**What you need to do:** Output every record below precisely as it is written.

**Data for the task:**
-*-*-

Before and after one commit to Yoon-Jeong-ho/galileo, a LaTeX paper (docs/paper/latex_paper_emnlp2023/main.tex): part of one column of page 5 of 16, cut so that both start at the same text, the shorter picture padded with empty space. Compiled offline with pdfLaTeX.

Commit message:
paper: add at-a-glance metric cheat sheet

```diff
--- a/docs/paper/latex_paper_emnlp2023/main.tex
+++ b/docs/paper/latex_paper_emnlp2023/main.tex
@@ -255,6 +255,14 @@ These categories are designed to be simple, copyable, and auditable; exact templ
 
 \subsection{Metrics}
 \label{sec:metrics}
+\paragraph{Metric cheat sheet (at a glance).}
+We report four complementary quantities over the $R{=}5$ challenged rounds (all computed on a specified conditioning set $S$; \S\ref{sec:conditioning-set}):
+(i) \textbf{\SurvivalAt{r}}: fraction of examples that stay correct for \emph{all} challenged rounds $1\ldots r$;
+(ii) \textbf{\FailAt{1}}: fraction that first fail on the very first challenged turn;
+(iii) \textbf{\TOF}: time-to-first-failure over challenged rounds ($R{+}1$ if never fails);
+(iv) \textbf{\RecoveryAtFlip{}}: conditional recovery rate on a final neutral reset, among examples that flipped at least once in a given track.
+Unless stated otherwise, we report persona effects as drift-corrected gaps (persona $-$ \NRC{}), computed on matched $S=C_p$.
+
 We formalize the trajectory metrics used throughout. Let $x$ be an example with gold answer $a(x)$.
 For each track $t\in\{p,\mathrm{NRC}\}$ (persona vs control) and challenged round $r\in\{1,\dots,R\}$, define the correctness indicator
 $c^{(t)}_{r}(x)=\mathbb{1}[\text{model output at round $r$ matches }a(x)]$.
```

-*-*-

**Response to this task:**
Before and after one commit to Yoon-Jeong-ho/galileo, a LaTeX paper (docs/paper/latex_paper_emnlp2023/main.tex): part of one column of page 5 of 16, cut so that both start at the same text, the shorter picture padded with empty space. Compiled offline with pdfLaTeX.

Commit message:
paper: add at-a-glance metric cheat sheet

```diff
--- a/docs/paper/latex_paper_emnlp2023/main.tex
+++ b/docs/paper/latex_paper_emnlp2023/main.tex
@@ -255,6 +255,14 @@ These categories are designed to be simple, copyable, and auditable; exact templ
 
 \subsection{Metrics}
 \label{sec:metrics}
+\paragraph{Metric cheat sheet (at a glance).}
+We report four complementary quantities over the $R{=}5$ challenged rounds (all computed on a specified conditioning set $S$; \S\ref{sec:conditioning-set}):
+(i) \textbf{\SurvivalAt{r}}: fraction of examples that stay correct for \emph{all} challenged rounds $1\ldots r$;
+(ii) \textbf{\FailAt{1}}: fraction that first fail on the very first challenged turn;
+(iii) \textbf{\TOF}: time-to-first-failure over challenged rounds ($R{+}1$ if never fails);
+(iv) \textbf{\RecoveryAtFlip{}}: conditional recovery rate on a final neutral reset, among examples that flipped at least once in a given track.
+Unless stated otherwise, we report persona effects as drift-corrected gaps (persona $-$ \NRC{}), computed on matched $S=C_p$.
+
 We formalize the trajectory metrics used throughout. Let $x$ be an example with gold answer $a(x)$.
 For each track $t\in\{p,\mathrm{NRC}\}$ (persona vs control) and challenged round $r\in\{1,\dots,R\}$, define the correctness indicator
 $c^{(t)}_{r}(x)=\mathbb{1}[\text{model output at round $r$ matches }a(x)]$.
```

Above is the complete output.